> **Records to process**:
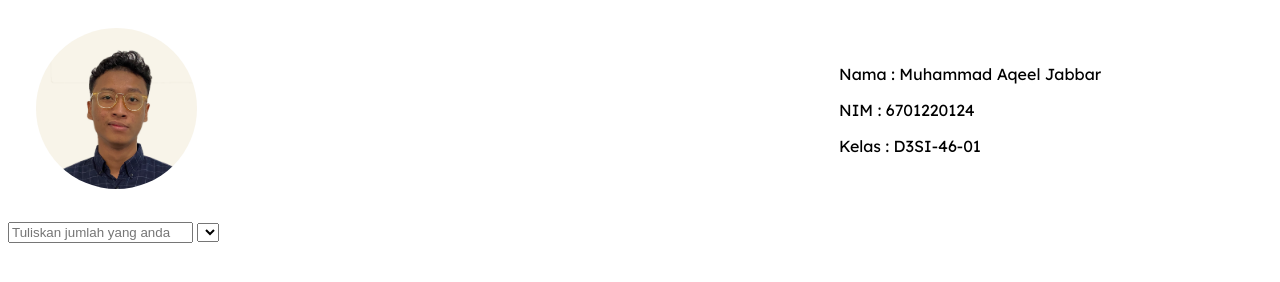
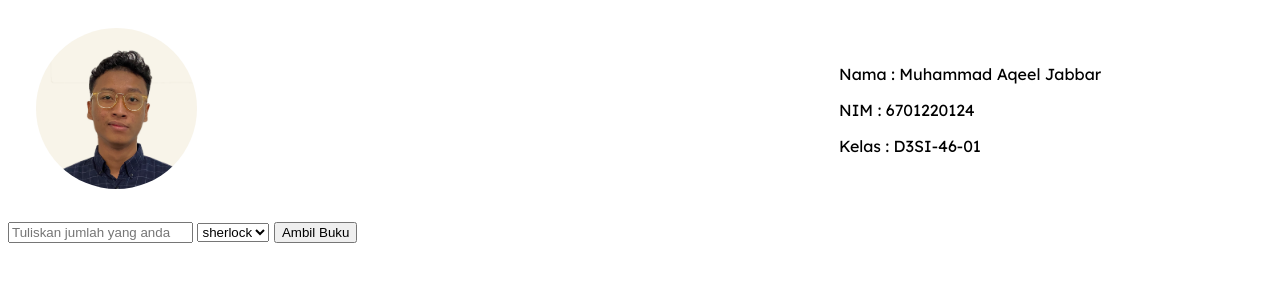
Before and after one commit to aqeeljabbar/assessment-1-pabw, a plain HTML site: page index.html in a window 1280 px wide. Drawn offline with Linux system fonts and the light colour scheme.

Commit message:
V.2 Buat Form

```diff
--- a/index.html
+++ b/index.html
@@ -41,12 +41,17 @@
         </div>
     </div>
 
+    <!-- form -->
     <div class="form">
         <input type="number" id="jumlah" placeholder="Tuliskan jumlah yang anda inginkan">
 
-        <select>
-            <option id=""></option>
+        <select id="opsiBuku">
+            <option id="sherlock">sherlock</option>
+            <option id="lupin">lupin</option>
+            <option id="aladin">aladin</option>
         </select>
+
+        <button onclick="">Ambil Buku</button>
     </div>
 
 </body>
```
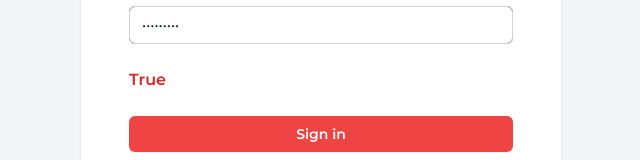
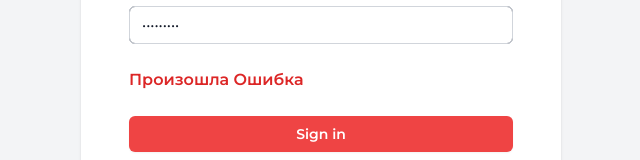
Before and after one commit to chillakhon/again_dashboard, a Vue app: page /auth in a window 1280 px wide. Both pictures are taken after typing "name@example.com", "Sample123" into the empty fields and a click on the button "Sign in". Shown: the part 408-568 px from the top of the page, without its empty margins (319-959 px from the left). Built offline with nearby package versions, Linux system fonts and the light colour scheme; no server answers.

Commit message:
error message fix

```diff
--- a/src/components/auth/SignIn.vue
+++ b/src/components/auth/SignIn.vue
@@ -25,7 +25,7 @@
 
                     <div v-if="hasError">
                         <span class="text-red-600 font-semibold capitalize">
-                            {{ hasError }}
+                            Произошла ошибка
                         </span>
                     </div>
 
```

==

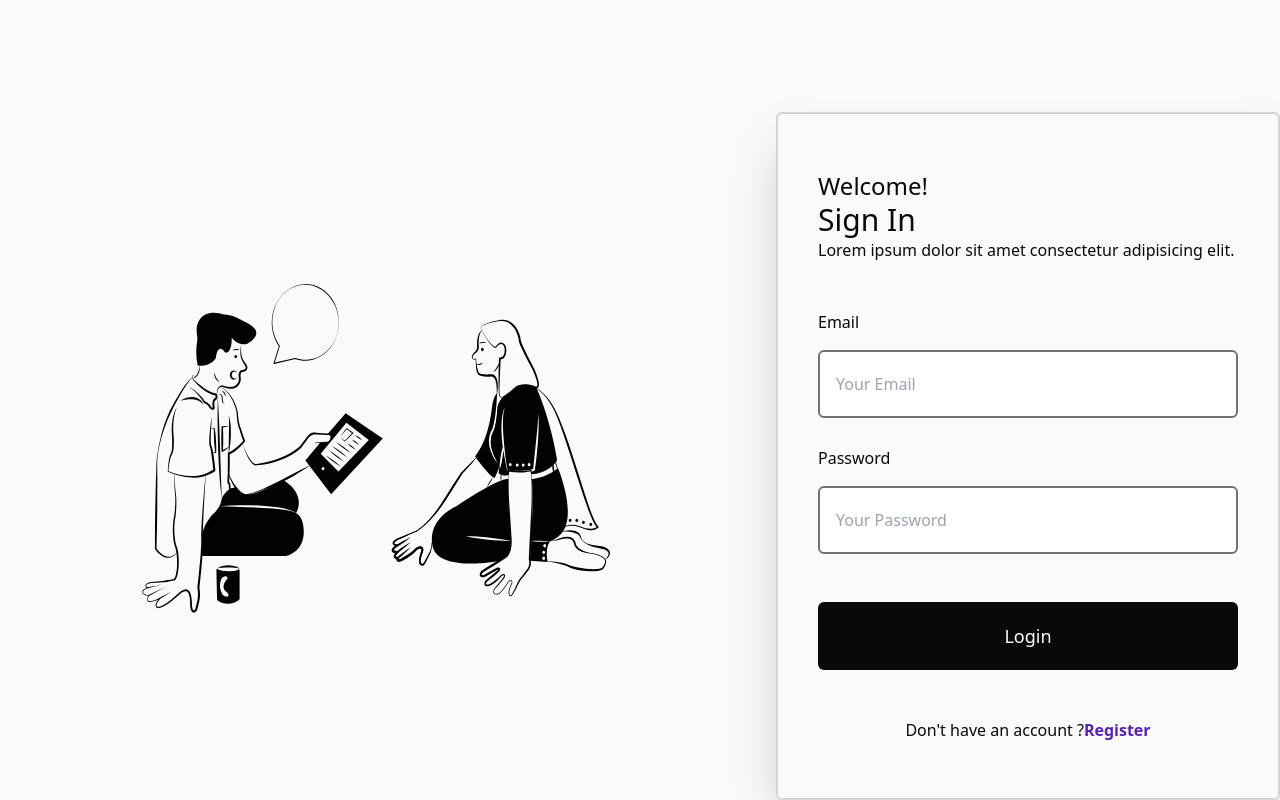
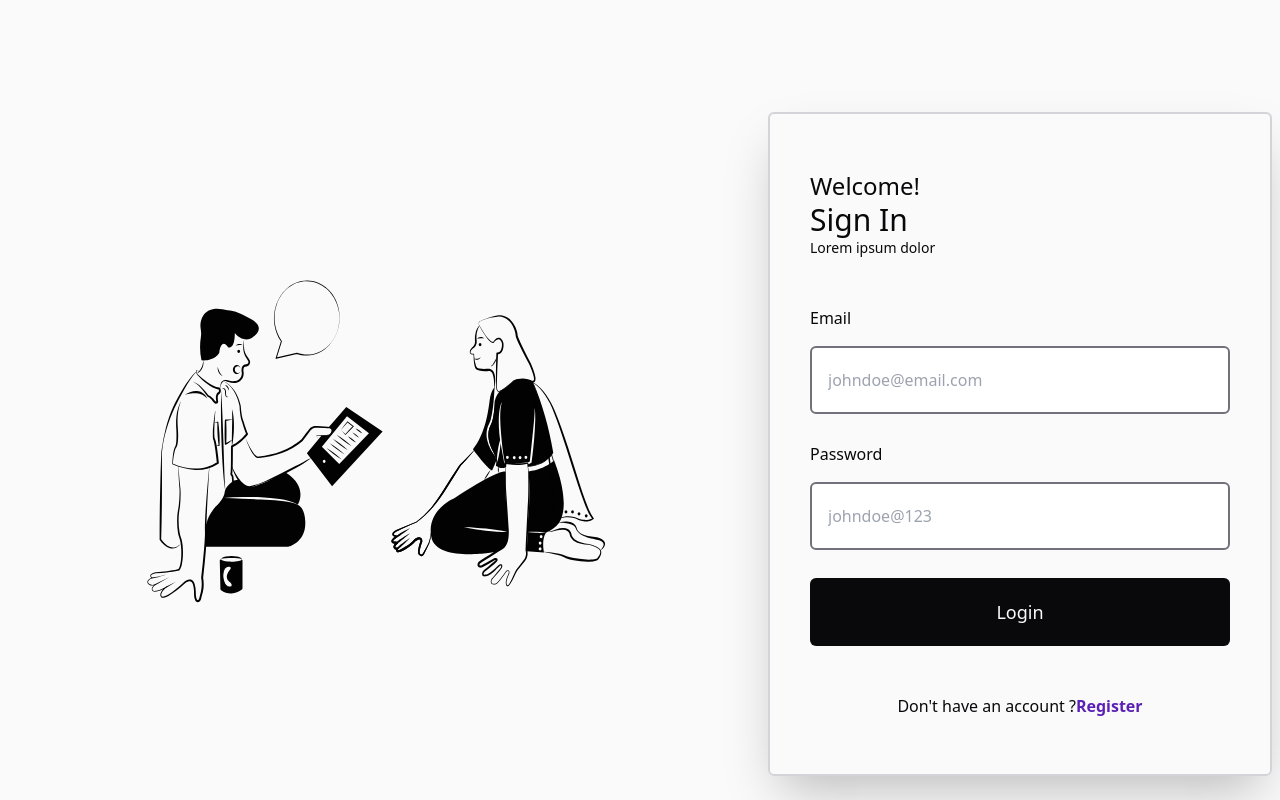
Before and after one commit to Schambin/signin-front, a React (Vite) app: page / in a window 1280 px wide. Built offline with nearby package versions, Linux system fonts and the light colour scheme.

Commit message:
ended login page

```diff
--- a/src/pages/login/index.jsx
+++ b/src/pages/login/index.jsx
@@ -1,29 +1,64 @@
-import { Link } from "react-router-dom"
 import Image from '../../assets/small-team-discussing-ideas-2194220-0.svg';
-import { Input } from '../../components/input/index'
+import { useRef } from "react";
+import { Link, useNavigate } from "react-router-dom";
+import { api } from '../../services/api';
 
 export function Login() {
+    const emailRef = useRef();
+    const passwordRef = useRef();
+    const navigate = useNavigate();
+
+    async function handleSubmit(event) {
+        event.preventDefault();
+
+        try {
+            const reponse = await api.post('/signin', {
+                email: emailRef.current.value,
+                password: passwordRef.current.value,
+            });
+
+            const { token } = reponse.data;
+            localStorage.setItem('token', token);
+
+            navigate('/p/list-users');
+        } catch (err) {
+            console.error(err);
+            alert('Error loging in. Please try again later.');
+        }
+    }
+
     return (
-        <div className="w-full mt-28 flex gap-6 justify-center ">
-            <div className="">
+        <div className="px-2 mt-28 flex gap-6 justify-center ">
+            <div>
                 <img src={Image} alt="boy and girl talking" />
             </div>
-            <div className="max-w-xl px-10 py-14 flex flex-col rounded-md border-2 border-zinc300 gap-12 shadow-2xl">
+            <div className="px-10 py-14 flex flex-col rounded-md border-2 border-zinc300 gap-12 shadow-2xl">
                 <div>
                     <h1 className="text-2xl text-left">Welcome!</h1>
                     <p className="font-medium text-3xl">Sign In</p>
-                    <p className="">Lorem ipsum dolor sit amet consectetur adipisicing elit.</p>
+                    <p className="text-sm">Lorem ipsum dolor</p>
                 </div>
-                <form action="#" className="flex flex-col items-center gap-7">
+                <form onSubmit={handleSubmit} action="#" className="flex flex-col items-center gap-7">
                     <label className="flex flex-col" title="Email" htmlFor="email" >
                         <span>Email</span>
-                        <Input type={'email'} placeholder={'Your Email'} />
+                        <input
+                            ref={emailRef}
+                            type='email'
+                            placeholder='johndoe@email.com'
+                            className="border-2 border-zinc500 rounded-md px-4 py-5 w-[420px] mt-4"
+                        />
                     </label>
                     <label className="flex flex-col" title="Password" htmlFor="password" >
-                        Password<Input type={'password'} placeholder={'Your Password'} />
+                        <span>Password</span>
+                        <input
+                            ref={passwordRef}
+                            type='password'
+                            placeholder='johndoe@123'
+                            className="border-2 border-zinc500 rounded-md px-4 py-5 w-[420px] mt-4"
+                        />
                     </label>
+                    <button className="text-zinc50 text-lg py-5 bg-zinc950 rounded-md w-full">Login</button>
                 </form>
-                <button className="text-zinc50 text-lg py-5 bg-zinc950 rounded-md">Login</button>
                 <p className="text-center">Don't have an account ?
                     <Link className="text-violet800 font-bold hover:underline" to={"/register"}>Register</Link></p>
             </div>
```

* * *

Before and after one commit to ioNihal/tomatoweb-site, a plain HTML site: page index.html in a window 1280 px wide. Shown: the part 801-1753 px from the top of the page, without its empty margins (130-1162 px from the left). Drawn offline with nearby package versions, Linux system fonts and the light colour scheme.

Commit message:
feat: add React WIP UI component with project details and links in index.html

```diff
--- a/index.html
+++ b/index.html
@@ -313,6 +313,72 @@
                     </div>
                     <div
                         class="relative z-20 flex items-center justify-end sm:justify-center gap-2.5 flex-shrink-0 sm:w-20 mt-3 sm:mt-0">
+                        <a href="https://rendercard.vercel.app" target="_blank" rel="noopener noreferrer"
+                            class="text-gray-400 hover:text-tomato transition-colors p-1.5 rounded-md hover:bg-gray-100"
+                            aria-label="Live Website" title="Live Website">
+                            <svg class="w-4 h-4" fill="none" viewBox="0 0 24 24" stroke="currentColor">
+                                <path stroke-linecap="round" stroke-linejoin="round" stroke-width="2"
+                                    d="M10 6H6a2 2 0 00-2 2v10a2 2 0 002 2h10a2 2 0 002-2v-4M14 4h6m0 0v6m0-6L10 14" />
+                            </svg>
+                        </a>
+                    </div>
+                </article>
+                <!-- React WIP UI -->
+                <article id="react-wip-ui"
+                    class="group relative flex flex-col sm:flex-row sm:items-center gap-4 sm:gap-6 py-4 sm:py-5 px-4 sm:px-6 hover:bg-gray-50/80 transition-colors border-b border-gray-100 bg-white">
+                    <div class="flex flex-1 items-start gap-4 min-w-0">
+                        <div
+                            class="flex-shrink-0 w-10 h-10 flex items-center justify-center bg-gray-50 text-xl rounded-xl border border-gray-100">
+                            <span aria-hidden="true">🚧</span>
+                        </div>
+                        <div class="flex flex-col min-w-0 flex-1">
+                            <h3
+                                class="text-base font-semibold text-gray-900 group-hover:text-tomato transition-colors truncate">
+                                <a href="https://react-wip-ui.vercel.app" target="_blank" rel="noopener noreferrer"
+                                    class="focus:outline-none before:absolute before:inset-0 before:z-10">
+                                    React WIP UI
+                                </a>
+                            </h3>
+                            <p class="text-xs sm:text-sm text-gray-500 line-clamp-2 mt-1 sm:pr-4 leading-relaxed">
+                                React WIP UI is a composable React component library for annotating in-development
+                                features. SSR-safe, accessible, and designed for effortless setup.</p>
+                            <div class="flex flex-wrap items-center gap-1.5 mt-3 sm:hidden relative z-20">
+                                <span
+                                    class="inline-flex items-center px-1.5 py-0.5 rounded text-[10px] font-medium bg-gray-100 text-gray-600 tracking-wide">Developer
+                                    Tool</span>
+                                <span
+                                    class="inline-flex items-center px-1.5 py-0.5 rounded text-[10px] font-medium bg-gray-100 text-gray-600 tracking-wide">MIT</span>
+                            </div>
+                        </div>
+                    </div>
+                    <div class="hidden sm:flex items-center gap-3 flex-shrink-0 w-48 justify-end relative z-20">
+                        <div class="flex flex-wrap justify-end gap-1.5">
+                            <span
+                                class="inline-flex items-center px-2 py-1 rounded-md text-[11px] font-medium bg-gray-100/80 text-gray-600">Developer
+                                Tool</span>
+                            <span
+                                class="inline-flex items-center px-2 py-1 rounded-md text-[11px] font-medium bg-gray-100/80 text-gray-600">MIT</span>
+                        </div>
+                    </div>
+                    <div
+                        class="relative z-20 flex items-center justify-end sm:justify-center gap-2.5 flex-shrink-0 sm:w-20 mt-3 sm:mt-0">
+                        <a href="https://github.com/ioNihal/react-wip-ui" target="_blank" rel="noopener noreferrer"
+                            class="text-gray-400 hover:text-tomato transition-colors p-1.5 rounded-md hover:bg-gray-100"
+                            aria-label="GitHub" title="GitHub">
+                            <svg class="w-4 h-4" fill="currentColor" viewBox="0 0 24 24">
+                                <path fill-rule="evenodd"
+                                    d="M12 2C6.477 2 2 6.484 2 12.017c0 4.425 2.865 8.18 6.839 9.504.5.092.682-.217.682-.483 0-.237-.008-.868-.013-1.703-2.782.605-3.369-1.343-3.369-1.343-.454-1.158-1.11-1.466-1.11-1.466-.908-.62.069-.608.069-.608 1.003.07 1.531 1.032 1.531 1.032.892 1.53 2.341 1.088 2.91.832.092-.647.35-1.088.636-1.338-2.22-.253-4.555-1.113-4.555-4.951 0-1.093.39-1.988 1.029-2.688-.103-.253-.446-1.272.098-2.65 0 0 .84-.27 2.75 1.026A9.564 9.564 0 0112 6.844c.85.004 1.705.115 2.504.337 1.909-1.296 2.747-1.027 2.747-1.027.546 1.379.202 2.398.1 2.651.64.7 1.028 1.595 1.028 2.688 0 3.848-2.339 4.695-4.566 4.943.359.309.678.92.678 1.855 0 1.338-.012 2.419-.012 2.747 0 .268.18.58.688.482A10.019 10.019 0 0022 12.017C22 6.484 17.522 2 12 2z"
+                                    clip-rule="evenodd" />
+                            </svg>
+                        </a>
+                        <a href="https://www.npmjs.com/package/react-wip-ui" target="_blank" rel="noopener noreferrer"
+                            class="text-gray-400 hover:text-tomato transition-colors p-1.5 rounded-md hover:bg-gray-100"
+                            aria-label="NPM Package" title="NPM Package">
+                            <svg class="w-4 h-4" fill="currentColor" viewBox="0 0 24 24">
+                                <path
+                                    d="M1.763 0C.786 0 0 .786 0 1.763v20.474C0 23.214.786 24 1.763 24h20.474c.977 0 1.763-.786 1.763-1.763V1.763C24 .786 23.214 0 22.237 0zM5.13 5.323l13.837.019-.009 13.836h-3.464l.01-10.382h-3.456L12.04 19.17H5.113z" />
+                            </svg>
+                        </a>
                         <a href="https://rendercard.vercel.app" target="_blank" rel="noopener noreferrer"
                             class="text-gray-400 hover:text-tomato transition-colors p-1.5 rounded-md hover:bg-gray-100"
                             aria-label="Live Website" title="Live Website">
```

> **Try it**: Every line from the data above that contains "system" must appear in the answer.

> **Response area**:
Before and after one commit to aqeeljabbar/assessment-1-pabw, a plain HTML site: page index.html in a window 1280 px wide. Drawn offline with Linux system fonts and the light colour scheme.
Before and after one commit to chillakhon/again_dashboard, a Vue app: page /auth in a window 1280 px wide. Both pictures are taken after typing "name@example.com", "Sample123" into the empty fields and a click on the button "Sign in". Shown: the part 408-568 px from the top of the page, without its empty margins (319-959 px from the left). Built offline with nearby package versions, Linux system fonts and the light colour scheme; no server answers.
Before and after one commit to Schambin/signin-front, a React (Vite) app: page / in a window 1280 px wide. Built offline with nearby package versions, Linux system fonts and the light colour scheme.
Before and after one commit to ioNihal/tomatoweb-site, a plain HTML site: page index.html in a window 1280 px wide. Shown: the part 801-1753 px from the top of the page, without its empty margins (130-1162 px from the left). Drawn offline with nearby package versions, Linux system fonts and the light colour scheme.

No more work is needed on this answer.